Keep Your Pet Safe This 4th of July
DENVER, June 11 /PRNewswire/ -- With its loud fireworks, the 4th of July holiday can be a particularly stressful time for pets. To avoid pet anxiety and injury, the American Animal Hospital Association ( http://www.healthypet.com ) suggests the following tips for a safe Fourth.
-- Keep pets away from all fireworks. Burns, hearing loss and eye damage can occur if your pet is too close to explosions.
-- Dispose of all fireworks properly, in a trashcan that pets can't open. Pets may eat leftover fragments, developing digestive problems or even serious injuries.
-- Pets who are extremely nervous and frightened by noise may try to run away. In their panic, they can become lost and even run into traffic. Keep doors, windows and other escape paths shut, and be sure your pet is wearing identification tags, even your indoors-only cat.

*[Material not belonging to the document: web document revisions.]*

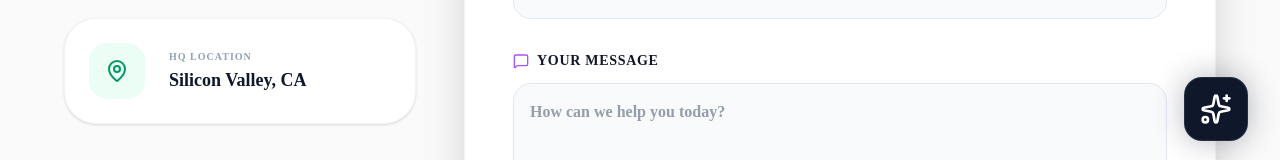
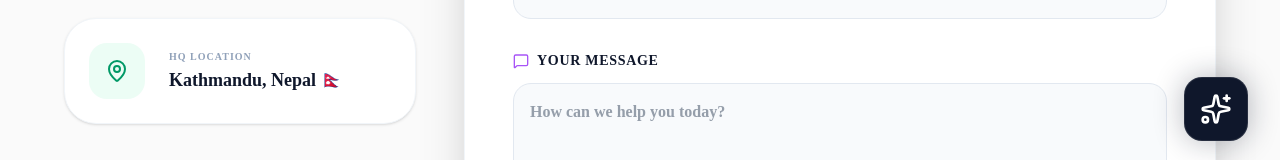
Before and after one commit to aanchalshres/Eduvault, a Next.js app in the folder eduvault-frontend/: page /contact in a window 1280 px wide. Shown: the part 627-787 px from the top of the page. Built offline with nearby package versions, Linux system fonts and the light colour scheme.

Commit message:
Update HQ location to Kathmandu, Nepal

```diff
--- a/eduvault-frontend/app/(main)/contact/page.tsx
+++ b/eduvault-frontend/app/(main)/contact/page.tsx
@@ -61,7 +61,7 @@ export default function ContactPage() {
            <ContactInfoCard
              icon={<MapPin className="w-6 h-6" />}
              title="HQ Location"
-             value="Silicon Valley, CA"
+             value="Kathmandu, Nepal 🇳🇵"
              color="emerald"
            />
 
```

-- Consider confining your pet in a crate or kennel in an interior room where noise is muffled. This method prevents self-injury to frantic animals who may try to burrow through floorboards or jump through windows. It will also save your home from any property damage -- very frightened dogs have been known to chew through doors!
-- If you must leave your pet outside, be certain that the yard is securely fenced, both to keep your pet from wandering off and to keep strangers from wandering in. Even the gentlest animals can become aggressive when frightened.

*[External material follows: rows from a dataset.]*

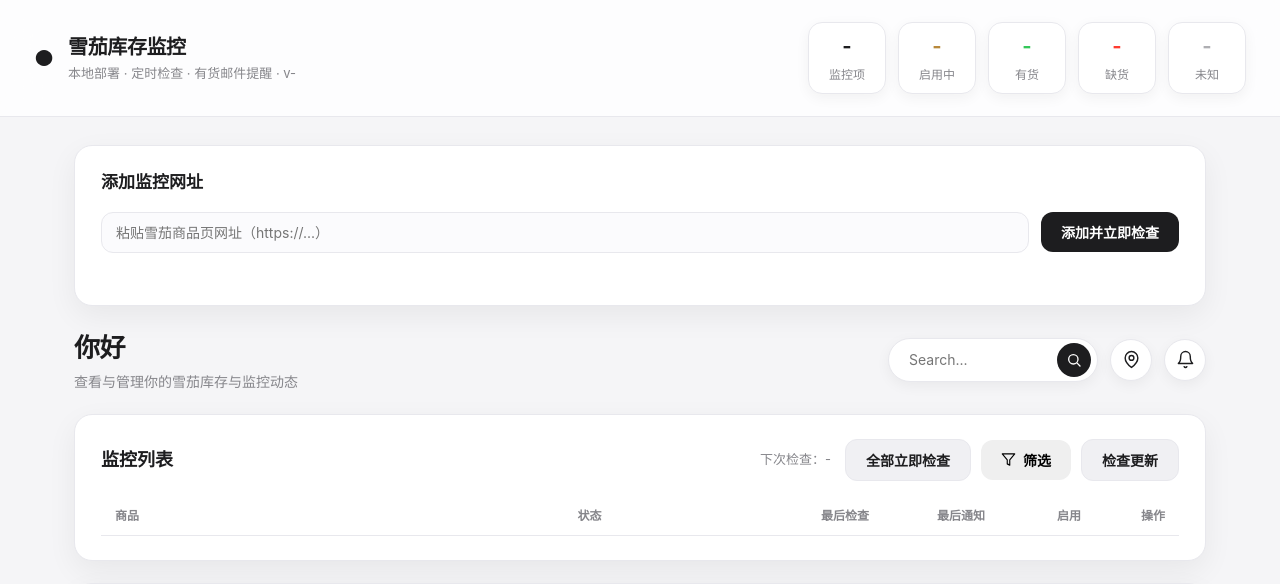
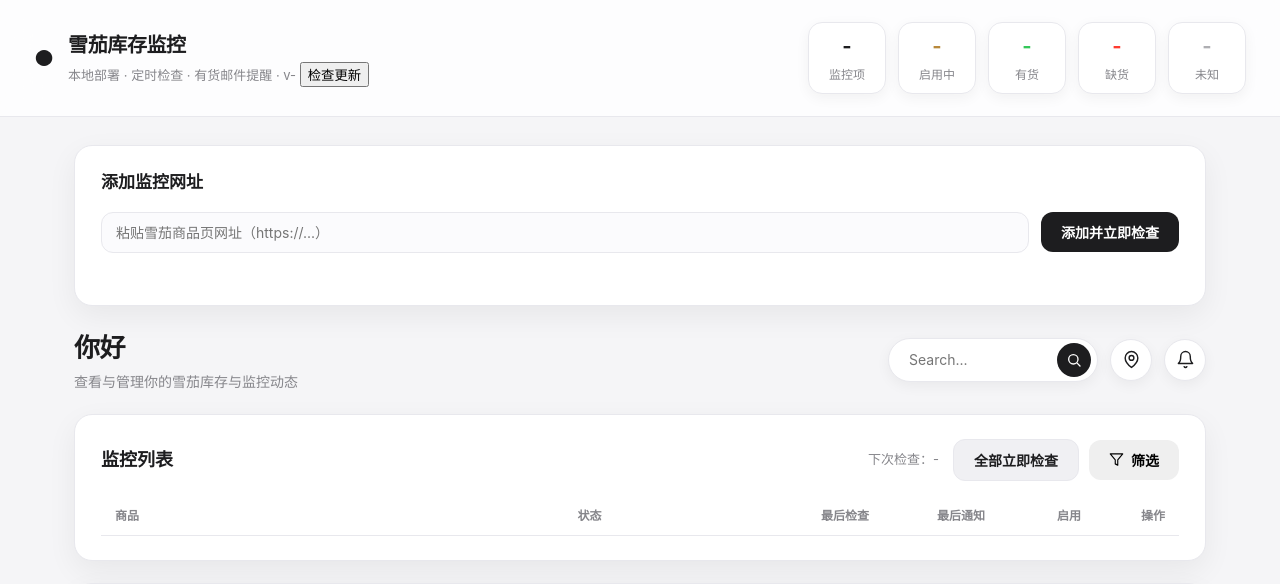
Before and after one commit to hoho77777/cigar-monitor, a Python web app: template templates/index.html in a window 1280 px wide. Shown: the top 584 px of the page. Run offline with Jinja, Linux system fonts and the light colour scheme; the template is opened without the code that fills it, so the values that code supplies are empty.

Commit message:
检查更新移至顶部品牌区（小按钮）

```diff
--- a/templates/index.html
+++ b/templates/index.html
@@ -12,7 +12,9 @@
       <span class="brand-mark">●</span>
       <div>
         <h1>雪茄库存监控</h1>
-        <p>本地部署 · 定时检查 · 有货邮件提醒 · <span id="app-version">v-</span></p>
+        <p>本地部署 · 定时检查 · 有货邮件提醒 · <span id="app-version">v-</span>
+          <button class="update-mini" id="btn-check-update" title="检查更新">检查更新</button>
+        </p>
       </div>
     </div>
     <div class="overview" id="overview">
@@ -70,7 +72,6 @@
             <svg viewBox="0 0 24 24" fill="none" stroke="currentColor" stroke-width="1.8" stroke-linecap="round" stroke-linejoin="round"><polygon points="22 3 2 3 10 12.46 10 19 14 21 14 12.46 22 3"/></svg>
             筛选
           </button>
-          <button class="btn ghost" id="btn-check-update">检查更新</button>
         </div>
       </div>
 
```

Severe stress can cause health problems in pets just as it can in people. Signs of pet anxiety include shaking, pacing, excessive panting or drooling, hiding and even uncontrolled urination or defecation. If you have noticed your pet show these symptoms when exposed to loud noise in the past, visit your veterinarian before the Fourth. Your veterinarian can help you decide if your pet needs a sedative, tranquilizer or anti-anxiety medication to ease the stress.
The American Animal Hospital Association is an international organization of more than 25,000 veterinary care providers who treat companion animals. Established in 1933, the association is well known among veterinarians for its high standards for hospitals and pet health care. For more pet care information or to find an AAHA hospital near you, visit the AAHA website at http://www.healthypet.com.
American Animal Hospital Association